> DATA TO USE:
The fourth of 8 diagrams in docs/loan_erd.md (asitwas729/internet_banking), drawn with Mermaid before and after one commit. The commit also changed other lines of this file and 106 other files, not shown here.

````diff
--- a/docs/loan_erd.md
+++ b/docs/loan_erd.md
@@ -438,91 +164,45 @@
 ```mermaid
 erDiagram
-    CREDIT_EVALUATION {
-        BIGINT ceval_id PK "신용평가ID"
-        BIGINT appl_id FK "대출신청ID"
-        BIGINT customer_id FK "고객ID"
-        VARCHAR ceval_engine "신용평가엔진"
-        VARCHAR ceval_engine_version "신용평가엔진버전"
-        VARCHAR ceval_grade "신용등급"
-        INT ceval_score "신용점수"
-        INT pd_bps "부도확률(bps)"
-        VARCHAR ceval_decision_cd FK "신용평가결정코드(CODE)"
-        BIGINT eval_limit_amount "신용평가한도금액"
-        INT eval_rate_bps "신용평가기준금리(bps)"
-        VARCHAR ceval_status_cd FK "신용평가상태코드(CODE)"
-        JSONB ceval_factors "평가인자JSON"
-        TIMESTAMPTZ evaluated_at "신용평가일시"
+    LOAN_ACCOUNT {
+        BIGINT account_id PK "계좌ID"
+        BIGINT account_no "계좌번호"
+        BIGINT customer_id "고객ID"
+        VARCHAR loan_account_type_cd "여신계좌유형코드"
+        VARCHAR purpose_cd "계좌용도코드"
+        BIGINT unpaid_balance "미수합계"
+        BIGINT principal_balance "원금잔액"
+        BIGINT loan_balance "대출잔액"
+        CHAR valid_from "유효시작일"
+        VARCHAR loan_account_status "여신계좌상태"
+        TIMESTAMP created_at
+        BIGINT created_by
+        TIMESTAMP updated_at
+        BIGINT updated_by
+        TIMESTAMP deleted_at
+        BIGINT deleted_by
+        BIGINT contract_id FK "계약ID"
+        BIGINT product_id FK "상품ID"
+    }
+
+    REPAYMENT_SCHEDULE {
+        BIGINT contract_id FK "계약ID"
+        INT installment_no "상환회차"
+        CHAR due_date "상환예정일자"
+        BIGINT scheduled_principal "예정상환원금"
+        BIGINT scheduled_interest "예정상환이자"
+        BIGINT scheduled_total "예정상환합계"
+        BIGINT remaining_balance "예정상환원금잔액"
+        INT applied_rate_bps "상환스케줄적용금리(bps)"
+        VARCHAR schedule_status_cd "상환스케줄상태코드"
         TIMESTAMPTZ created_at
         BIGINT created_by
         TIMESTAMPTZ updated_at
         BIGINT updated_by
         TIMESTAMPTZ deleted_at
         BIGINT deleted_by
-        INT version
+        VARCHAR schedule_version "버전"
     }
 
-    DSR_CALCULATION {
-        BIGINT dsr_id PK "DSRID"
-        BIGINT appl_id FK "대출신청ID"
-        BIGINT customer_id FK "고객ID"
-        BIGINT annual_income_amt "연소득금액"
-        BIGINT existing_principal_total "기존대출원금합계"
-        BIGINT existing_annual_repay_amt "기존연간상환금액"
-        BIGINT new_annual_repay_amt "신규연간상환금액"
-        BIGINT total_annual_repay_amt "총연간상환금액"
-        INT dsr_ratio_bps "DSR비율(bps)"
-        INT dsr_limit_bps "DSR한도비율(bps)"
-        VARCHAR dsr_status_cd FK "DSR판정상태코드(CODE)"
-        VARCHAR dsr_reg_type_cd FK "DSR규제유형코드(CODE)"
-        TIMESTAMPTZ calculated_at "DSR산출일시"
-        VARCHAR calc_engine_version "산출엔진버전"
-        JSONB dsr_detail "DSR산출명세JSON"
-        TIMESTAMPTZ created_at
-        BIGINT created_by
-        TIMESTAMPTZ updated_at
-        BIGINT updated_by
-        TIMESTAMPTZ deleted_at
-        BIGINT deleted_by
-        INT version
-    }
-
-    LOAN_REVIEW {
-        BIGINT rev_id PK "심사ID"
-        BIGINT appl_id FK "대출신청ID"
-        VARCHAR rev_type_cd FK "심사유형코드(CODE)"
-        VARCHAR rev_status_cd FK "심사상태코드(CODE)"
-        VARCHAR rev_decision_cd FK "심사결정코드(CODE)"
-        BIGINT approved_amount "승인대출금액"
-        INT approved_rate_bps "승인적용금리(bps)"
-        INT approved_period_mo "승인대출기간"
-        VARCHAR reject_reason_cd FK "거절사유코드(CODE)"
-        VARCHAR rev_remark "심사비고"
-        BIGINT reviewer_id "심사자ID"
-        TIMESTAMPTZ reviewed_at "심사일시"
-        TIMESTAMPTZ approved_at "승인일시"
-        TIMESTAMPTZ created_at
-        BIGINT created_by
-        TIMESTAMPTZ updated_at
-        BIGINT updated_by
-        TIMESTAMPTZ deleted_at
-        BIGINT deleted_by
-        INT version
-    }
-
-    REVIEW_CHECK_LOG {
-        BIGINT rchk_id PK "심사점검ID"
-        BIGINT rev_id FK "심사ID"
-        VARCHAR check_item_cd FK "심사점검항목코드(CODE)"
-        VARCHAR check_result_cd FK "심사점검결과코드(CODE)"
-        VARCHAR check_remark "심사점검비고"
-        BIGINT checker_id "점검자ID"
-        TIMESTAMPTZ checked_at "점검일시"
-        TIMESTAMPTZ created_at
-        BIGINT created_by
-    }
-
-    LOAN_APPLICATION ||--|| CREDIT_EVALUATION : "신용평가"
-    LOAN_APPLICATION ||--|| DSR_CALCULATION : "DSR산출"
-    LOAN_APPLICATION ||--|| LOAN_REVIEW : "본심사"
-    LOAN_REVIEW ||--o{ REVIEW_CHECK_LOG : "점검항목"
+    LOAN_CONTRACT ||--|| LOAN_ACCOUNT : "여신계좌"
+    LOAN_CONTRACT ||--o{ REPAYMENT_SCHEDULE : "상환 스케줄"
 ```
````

> WORK INSTRUCTIONS:
The full listing above should be retyped without any alteration.

> WRITTEN REPLY:
The fourth of 8 diagrams in docs/loan_erd.md (asitwas729/internet_banking), drawn with Mermaid before and after one commit. The commit also changed other lines of this file and 106 other files, not shown here.

````diff
--- a/docs/loan_erd.md
+++ b/docs/loan_erd.md
@@ -438,91 +164,45 @@
 ```mermaid
 erDiagram
-    CREDIT_EVALUATION {
-        BIGINT ceval_id PK "신용평가ID"
-        BIGINT appl_id FK "대출신청ID"
-        BIGINT customer_id FK "고객ID"
-        VARCHAR ceval_engine "신용평가엔진"
-        VARCHAR ceval_engine_version "신용평가엔진버전"
-        VARCHAR ceval_grade "신용등급"
-        INT ceval_score "신용점수"
-        INT pd_bps "부도확률(bps)"
-        VARCHAR ceval_decision_cd FK "신용평가결정코드(CODE)"
-        BIGINT eval_limit_amount "신용평가한도금액"
-        INT eval_rate_bps "신용평가기준금리(bps)"
-        VARCHAR ceval_status_cd FK "신용평가상태코드(CODE)"
-        JSONB ceval_factors "평가인자JSON"
-        TIMESTAMPTZ evaluated_at "신용평가일시"
+    LOAN_ACCOUNT {
+        BIGINT account_id PK "계좌ID"
+        BIGINT account_no "계좌번호"
+        BIGINT customer_id "고객ID"
+        VARCHAR loan_account_type_cd "여신계좌유형코드"
+        VARCHAR purpose_cd "계좌용도코드"
+        BIGINT unpaid_balance "미수합계"
+        BIGINT principal_balance "원금잔액"
+        BIGINT loan_balance "대출잔액"
+        CHAR valid_from "유효시작일"
+        VARCHAR loan_account_status "여신계좌상태"
+        TIMESTAMP created_at
+        BIGINT created_by
+        TIMESTAMP updated_at
+        BIGINT updated_by
+        TIMESTAMP deleted_at
+        BIGINT deleted_by
+        BIGINT contract_id FK "계약ID"
+        BIGINT product_id FK "상품ID"
+    }
+
+    REPAYMENT_SCHEDULE {
+        BIGINT contract_id FK "계약ID"
+        INT installment_no "상환회차"
+        CHAR due_date "상환예정일자"
+        BIGINT scheduled_principal "예정상환원금"
+        BIGINT scheduled_interest "예정상환이자"
+        BIGINT scheduled_total "예정상환합계"
+        BIGINT remaining_balance "예정상환원금잔액"
+        INT applied_rate_bps "상환스케줄적용금리(bps)"
+        VARCHAR schedule_status_cd "상환스케줄상태코드"
         TIMESTAMPTZ created_at
         BIGINT created_by
         TIMESTAMPTZ updated_at
         BIGINT updated_by
         TIMESTAMPTZ deleted_at
         BIGINT deleted_by
-        INT version
+        VARCHAR schedule_version "버전"
     }
 
-    DSR_CALCULATION {
-        BIGINT dsr_id PK "DSRID"
-        BIGINT appl_id FK "대출신청ID"
-        BIGINT customer_id FK "고객ID"
-        BIGINT annual_income_amt "연소득금액"
-        BIGINT existing_principal_total "기존대출원금합계"
-        BIGINT existing_annual_repay_amt "기존연간상환금액"
-        BIGINT new_annual_repay_amt "신규연간상환금액"
-        BIGINT total_annual_repay_amt "총연간상환금액"
-        INT dsr_ratio_bps "DSR비율(bps)"
-        INT dsr_limit_bps "DSR한도비율(bps)"
-        VARCHAR dsr_status_cd FK "DSR판정상태코드(CODE)"
-        VARCHAR dsr_reg_type_cd FK "DSR규제유형코드(CODE)"
-        TIMESTAMPTZ calculated_at "DSR산출일시"
-        VARCHAR calc_engine_version "산출엔진버전"
-        JSONB dsr_detail "DSR산출명세JSON"
-        TIMESTAMPTZ created_at
-        BIGINT created_by
-        TIMESTAMPTZ updated_at
-        BIGINT updated_by
-        TIMESTAMPTZ deleted_at
-        BIGINT deleted_by
-        INT version
-    }
-
-    LOAN_REVIEW {
-        BIGINT rev_id PK "심사ID"
-        BIGINT appl_id FK "대출신청ID"
-        VARCHAR rev_type_cd FK "심사유형코드(CODE)"
-        VARCHAR rev_status_cd FK "심사상태코드(CODE)"
-        VARCHAR rev_decision_cd FK "심사결정코드(CODE)"
-        BIGINT approved_amount "승인대출금액"
-        INT approved_rate_bps "승인적용금리(bps)"
-        INT approved_period_mo "승인대출기간"
-        VARCHAR reject_reason_cd FK "거절사유코드(CODE)"
-        VARCHAR rev_remark "심사비고"
-        BIGINT reviewer_id "심사자ID"
-        TIMESTAMPTZ reviewed_at "심사일시"
-        TIMESTAMPTZ approved_at "승인일시"
-        TIMESTAMPTZ created_at
-        BIGINT created_by
-        TIMESTAMPTZ updated_at
-        BIGINT updated_by
-        TIMESTAMPTZ deleted_at
-        BIGINT deleted_by
-        INT version
-    }
-
-    REVIEW_CHECK_LOG {
-        BIGINT rchk_id PK "심사점검ID"
-        BIGINT rev_id FK "심사ID"
-        VARCHAR check_item_cd FK "심사점검항목코드(CODE)"
-        VARCHAR check_result_cd FK "심사점검결과코드(CODE)"
-        VARCHAR check_remark "심사점검비고"
-        BIGINT checker_id "점검자ID"
-        TIMESTAMPTZ checked_at "점검일시"
-        TIMESTAMPTZ created_at
-        BIGINT created_by
-    }
-
-    LOAN_APPLICATION ||--|| CREDIT_EVALUATION : "신용평가"
-    LOAN_APPLICATION ||--|| DSR_CALCULATION : "DSR산출"
-    LOAN_APPLICATION ||--|| LOAN_REVIEW : "본심사"
-    LOAN_REVIEW ||--o{ REVIEW_CHECK_LOG : "점검항목"
+    LOAN_CONTRACT ||--|| LOAN_ACCOUNT : "여신계좌"
+    LOAN_CONTRACT ||--o{ REPAYMENT_SCHEDULE : "상환 스케줄"
 ```
````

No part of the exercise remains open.